low-yielding bonds and seek higher returns from riskier
investments, in line with his policy of reviving the economy and
breaking Japan's risk-averse, deflationary mindset.
Government officials and committee members declined to
comment on the record about the closely guarded GPIF personnel
decisions. Chief Cabinet Secretary Yoshihide Suga said on Friday
that the matter is up to Health Minister Norihisa Tamura, who
appoints the committee members.
Tamura is expected to announce the reshuffle as soon as next
week, the sources said.
Obata, a former Finance Ministry bureaucrat, is an associate
professor at Keio University Business School and joined the
committee four years ago.
Komoda, a former senior transport ministry bureaucrat who
joined the committee two years ago, is the director general of
JTUC Research Institute for Advancement of Living Standards, a
think tank of Japan's top labour federation.
Usuki, a former banker who joined the committee in 2008, is
a professor at Nagoya City University's Graduate School of
The investment committee oversees GPIF's investment
performance and fund management activities and advises the GPIF
GPIF has started reviewing its new investment strategy.

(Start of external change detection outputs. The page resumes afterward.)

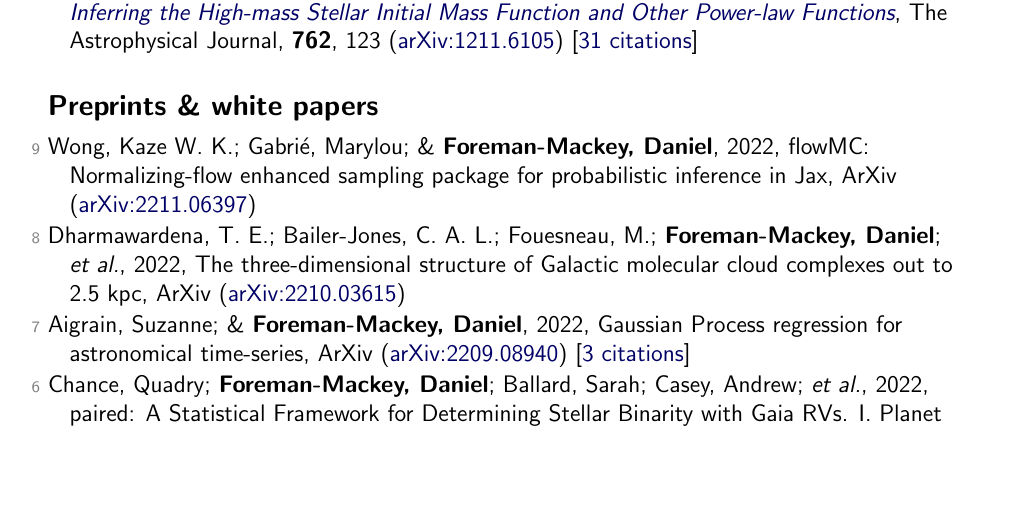
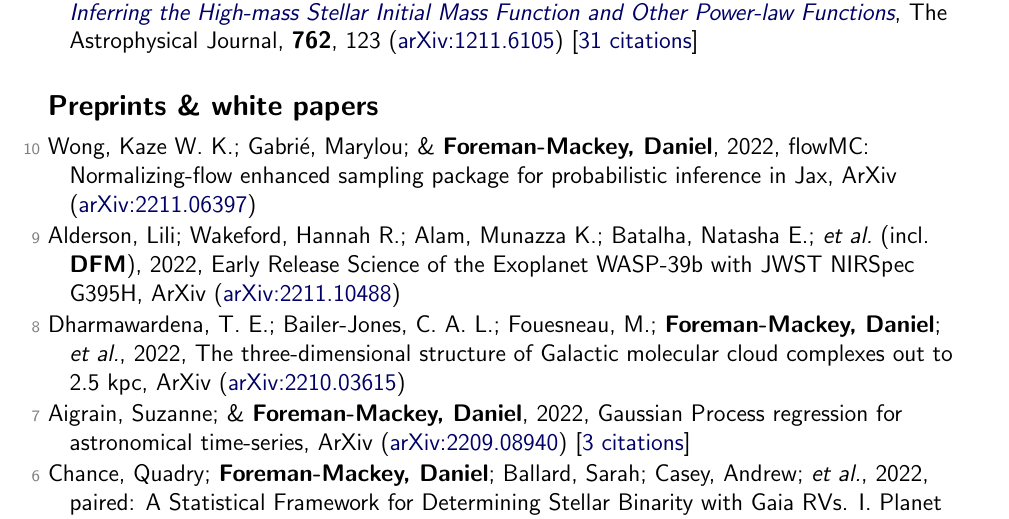
Before and after one commit to dfm/cv, a LaTeX document (tex/pubs.tex, which reads tex/pubs_unref.tex): part of page 7 of 8, cut so that both start at the same text, the shorter picture padded with empty space. Compiled offline with pdfLaTeX.

Commit message:
updating data

```diff
--- a/tex/pubs_unref.tex
+++ b/tex/pubs_unref.tex
@@ -1,4 +1,6 @@
-\item[{\color{numcolor}\scriptsize9}] Wong, Kaze W. K.; Gabri{\'e}, Marylou; \& \textbf{Foreman-Mackey, Daniel}, 2022, flowMC: Normalizing-flow enhanced sampling package for probabilistic inference in Jax, ArXiv (\arxiv{2211.06397})
+\item[{\color{numcolor}\scriptsize10}] Wong, Kaze W. K.; Gabri{\'e}, Marylou; \& \textbf{Foreman-Mackey, Daniel}, 2022, flowMC: Normalizing-flow enhanced sampling package for probabilistic inference in Jax, ArXiv (\arxiv{2211.06397})
+
+\item[{\color{numcolor}\scriptsize9}] Alderson, Lili; Wakeford, Hannah R.; Alam, Munazza K.; Batalha, Natasha E.; \etal\ (incl.\ \textbf{DFM}), 2022, Early Release Science of the Exoplanet WASP-39b with JWST NIRSpec G395H, ArXiv (\arxiv{2211.10488})
 
 \item[{\color{numcolor}\scriptsize8}] Dharmawardena, T. E.; Bailer-Jones, C. A. L.; Fouesneau, M.; \textbf{Foreman-Mackey, Daniel}; \etal, 2022, The three-dimensional structure of Galactic molecular cloud complexes out to 2.5 kpc, ArXiv (\arxiv{2210.03615})
 
```
Also changed, not shown: tex/pubs_summary.tex (+1 -1 lines), README.md, 1 other file.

Last
month, it was set an investment target of 1.7 percent over the
nominal wage increases by an advisory panel of the Health
Founded in 2001, the public fund conducted the biggest
shake-up of its investment strategy last June by revising its
allocation targets to raise the core weighting for Japanese
stocks while lowering that for domestic bonds.
GPIF currently targets a core weighting of 12 percent in
Japanese stocks, 60 percent in domestic bonds, 11 percent in
foreign bonds, 12 percent in foreign stocks and 5 percent in
Dealers believe reform of the public fund is one pillar of
Abe's growth strategy, which is expected to be unveiled in June.
Japanese Finance Minister Taro Aso told parliament earlier
in the week that GPIF will "make a move" in the stock market
On April 4, the fund named 14 new active managers to
supervise its domestic equities investment and also added more
benchmarks to its strategy.
(Writing by William Mallard; Editing by Edmund Klamann and Hugh